Start of Data shown
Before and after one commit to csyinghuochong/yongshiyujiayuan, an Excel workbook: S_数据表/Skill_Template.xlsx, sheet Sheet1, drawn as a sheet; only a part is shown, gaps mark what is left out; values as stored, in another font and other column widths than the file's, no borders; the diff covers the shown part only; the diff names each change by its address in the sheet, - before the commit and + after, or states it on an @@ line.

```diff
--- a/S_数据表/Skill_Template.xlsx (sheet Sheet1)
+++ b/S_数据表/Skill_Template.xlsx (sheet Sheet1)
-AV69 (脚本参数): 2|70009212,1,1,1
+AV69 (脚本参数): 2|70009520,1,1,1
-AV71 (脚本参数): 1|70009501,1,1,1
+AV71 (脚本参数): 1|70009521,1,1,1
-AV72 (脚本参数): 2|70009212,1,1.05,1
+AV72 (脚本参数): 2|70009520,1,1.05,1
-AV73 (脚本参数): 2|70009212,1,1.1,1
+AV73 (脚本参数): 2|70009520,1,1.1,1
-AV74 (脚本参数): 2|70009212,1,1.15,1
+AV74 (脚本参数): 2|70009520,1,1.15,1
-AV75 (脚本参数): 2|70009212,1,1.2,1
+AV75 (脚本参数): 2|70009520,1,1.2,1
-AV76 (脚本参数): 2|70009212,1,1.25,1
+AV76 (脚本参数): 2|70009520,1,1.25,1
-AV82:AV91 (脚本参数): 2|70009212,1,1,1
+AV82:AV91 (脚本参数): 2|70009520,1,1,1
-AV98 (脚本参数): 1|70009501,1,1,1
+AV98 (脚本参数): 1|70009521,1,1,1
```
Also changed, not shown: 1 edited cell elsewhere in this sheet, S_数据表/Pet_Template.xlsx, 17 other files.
End of Data shown
Write out the whole listing again. Match it word for word.

Before and after one commit to csyinghuochong/yongshiyujiayuan, an Excel workbook: S_数据表/Skill_Template.xlsx, sheet Sheet1, drawn as a sheet; only a part is shown, gaps mark what is left out; values as stored, in another font and other column widths than the file's, no borders; the diff covers the shown part only; the diff names each change by its address in the sheet, - before the commit and + after, or states it on an @@ line.

```diff
--- a/S_数据表/Skill_Template.xlsx (sheet Sheet1)
+++ b/S_数据表/Skill_Template.xlsx (sheet Sheet1)
-AV69 (脚本参数): 2|70009212,1,1,1
+AV69 (脚本参数): 2|70009520,1,1,1
-AV71 (脚本参数): 1|70009501,1,1,1
+AV71 (脚本参数): 1|70009521,1,1,1
-AV72 (脚本参数): 2|70009212,1,1.05,1
+AV72 (脚本参数): 2|70009520,1,1.05,1
-AV73 (脚本参数): 2|70009212,1,1.1,1
+AV73 (脚本参数): 2|70009520,1,1.1,1
-AV74 (脚本参数): 2|70009212,1,1.15,1
+AV74 (脚本参数): 2|70009520,1,1.15,1
-AV75 (脚本参数): 2|70009212,1,1.2,1
+AV75 (脚本参数): 2|70009520,1,1.2,1
-AV76 (脚本参数): 2|70009212,1,1.25,1
+AV76 (脚本参数): 2|70009520,1,1.25,1
-AV82:AV91 (脚本参数): 2|70009212,1,1,1
+AV82:AV91 (脚本参数): 2|70009520,1,1,1
-AV98 (脚本参数): 1|70009501,1,1,1
+AV98 (脚本参数): 1|70009521,1,1,1
```
Also changed, not shown: 1 edited cell elsewhere in this sheet, S_数据表/Pet_Template.xlsx, 17 other files.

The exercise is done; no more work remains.